**THE TASK**
Search the entries below for the word "import", then copy each line in which it is found.

________________________

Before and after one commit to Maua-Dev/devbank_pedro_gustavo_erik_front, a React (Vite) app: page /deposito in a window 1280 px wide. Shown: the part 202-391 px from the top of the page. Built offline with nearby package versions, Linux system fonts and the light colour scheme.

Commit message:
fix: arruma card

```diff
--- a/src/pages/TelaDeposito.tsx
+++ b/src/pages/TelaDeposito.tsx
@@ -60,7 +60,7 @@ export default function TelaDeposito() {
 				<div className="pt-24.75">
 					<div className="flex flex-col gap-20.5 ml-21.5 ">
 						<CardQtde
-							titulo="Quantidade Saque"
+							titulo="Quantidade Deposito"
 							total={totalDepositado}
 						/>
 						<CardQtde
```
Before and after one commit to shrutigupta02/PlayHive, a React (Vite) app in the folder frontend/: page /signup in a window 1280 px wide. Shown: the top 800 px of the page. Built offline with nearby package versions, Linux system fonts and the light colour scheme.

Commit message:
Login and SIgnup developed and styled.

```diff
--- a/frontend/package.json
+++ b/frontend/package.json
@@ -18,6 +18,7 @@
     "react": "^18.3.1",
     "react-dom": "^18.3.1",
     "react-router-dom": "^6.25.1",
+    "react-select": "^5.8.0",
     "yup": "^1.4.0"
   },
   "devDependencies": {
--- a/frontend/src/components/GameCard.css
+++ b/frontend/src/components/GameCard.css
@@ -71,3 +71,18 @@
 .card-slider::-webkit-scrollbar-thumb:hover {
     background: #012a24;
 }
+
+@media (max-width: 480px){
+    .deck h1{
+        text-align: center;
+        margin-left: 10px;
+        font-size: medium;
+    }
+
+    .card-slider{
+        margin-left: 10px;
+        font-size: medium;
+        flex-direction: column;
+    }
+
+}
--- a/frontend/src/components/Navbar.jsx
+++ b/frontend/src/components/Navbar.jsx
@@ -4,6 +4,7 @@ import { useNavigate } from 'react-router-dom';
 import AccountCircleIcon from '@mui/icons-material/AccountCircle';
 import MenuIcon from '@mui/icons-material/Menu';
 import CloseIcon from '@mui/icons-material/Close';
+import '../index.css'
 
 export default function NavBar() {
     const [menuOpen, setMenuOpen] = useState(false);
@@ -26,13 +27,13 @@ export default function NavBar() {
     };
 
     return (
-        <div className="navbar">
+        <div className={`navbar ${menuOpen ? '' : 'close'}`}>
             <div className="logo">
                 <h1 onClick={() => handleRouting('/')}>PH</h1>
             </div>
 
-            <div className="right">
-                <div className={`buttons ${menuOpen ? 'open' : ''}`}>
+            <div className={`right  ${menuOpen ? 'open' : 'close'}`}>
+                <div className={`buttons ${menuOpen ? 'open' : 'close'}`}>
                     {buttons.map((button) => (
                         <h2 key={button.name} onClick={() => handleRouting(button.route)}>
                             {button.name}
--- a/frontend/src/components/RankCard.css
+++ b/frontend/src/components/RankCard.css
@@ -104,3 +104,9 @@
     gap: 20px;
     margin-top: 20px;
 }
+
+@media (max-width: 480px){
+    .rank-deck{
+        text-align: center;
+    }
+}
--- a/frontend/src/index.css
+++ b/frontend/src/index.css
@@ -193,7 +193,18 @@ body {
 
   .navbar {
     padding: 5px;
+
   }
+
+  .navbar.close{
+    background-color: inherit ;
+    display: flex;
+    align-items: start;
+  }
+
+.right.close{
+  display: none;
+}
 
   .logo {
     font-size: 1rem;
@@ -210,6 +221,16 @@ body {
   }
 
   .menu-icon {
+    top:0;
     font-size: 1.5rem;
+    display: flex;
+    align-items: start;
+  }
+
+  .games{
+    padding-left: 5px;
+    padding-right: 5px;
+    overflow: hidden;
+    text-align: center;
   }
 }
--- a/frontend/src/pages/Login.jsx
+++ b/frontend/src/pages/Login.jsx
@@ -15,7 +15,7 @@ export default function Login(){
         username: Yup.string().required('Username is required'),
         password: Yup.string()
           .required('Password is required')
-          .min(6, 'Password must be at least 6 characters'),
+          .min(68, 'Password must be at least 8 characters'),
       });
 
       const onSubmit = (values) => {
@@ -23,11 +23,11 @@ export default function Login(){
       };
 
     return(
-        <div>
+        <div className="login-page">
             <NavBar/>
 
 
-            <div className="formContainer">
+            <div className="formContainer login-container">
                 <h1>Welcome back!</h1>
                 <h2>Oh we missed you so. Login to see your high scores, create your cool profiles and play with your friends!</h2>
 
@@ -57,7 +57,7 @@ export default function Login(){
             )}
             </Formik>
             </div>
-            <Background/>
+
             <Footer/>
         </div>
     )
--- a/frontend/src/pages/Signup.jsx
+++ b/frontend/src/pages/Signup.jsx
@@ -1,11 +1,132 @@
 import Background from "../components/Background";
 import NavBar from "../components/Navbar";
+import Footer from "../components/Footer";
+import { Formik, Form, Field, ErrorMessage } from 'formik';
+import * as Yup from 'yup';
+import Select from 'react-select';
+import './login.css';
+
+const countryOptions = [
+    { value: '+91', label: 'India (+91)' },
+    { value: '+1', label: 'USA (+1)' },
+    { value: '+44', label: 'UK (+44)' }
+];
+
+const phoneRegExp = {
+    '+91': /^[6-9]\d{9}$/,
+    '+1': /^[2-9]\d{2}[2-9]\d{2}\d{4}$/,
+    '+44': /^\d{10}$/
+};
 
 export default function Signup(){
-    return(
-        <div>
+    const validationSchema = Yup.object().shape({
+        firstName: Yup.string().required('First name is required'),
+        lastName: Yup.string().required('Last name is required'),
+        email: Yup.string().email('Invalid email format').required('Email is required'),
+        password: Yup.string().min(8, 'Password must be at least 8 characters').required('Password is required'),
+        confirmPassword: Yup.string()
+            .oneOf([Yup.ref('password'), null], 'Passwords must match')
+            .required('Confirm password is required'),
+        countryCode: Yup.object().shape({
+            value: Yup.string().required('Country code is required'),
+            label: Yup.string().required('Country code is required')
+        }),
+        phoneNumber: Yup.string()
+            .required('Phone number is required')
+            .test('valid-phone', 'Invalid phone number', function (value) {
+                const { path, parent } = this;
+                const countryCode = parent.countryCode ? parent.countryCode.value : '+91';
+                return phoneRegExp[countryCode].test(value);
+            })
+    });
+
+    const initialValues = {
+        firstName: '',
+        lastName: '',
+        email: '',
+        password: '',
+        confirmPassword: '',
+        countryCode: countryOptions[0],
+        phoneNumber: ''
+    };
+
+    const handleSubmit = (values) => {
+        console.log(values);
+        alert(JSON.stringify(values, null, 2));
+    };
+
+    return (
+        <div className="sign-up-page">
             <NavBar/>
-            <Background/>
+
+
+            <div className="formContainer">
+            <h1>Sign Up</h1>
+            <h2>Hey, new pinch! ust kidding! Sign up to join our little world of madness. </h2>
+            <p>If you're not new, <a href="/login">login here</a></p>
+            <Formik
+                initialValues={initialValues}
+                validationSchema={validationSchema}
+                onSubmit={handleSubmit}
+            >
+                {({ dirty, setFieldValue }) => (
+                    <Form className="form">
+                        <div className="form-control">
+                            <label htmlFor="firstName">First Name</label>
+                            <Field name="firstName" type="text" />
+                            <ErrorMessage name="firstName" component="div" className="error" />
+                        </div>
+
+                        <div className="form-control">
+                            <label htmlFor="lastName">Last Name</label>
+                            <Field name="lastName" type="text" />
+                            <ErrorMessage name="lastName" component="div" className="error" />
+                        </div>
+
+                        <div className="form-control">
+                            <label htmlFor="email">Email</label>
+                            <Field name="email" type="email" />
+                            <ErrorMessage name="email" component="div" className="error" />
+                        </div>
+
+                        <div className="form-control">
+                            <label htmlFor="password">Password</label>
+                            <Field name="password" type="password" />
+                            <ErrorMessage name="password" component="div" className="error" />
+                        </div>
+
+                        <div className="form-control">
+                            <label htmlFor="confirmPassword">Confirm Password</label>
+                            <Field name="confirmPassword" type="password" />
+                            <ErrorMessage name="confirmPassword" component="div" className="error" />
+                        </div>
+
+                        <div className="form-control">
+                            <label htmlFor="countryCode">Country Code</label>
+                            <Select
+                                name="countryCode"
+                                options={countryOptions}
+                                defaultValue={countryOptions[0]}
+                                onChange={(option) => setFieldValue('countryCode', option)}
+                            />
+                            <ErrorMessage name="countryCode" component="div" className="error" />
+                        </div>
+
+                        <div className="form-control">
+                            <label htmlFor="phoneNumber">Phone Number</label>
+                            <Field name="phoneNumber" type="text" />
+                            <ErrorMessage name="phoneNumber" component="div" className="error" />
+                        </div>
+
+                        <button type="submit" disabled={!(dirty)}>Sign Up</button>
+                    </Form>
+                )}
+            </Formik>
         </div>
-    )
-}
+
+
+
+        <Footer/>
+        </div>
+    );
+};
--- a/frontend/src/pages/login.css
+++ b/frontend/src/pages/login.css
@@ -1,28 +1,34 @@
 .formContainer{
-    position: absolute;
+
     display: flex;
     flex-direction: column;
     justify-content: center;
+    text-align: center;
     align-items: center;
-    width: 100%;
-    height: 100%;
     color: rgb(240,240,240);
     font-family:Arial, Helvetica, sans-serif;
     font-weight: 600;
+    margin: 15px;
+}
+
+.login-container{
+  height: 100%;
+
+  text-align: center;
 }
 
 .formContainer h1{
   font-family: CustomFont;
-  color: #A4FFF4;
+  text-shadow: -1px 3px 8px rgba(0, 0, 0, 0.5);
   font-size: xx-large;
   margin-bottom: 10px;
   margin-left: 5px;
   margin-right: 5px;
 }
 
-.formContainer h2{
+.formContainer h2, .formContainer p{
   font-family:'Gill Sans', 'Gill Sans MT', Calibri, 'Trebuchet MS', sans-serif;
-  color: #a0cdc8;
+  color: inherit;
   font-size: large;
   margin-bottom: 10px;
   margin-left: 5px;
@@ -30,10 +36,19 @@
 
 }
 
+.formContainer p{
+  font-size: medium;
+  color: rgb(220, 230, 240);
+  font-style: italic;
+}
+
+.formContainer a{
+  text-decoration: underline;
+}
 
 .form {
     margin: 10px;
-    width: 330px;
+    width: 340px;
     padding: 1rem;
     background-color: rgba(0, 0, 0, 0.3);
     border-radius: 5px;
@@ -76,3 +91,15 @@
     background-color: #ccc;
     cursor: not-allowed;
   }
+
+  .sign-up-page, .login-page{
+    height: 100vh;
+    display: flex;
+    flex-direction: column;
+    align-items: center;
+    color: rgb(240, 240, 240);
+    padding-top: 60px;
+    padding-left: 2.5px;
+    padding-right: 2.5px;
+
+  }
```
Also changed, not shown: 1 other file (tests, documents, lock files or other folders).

________________________

**TASK OUTPUT**
@@ -4,6 +4,7 @@ import { useNavigate } from 'react-router-dom';
 import AccountCircleIcon from '@mui/icons-material/AccountCircle';
 import MenuIcon from '@mui/icons-material/Menu';
 import CloseIcon from '@mui/icons-material/Close';
+import '../index.css'
 import Background from "../components/Background";
 import NavBar from "../components/Navbar";
+import Footer from "../components/Footer";
+import { Formik, Form, Field, ErrorMessage } from 'formik';
+import * as Yup from 'yup';
+import Select from 'react-select';
+import './login.css';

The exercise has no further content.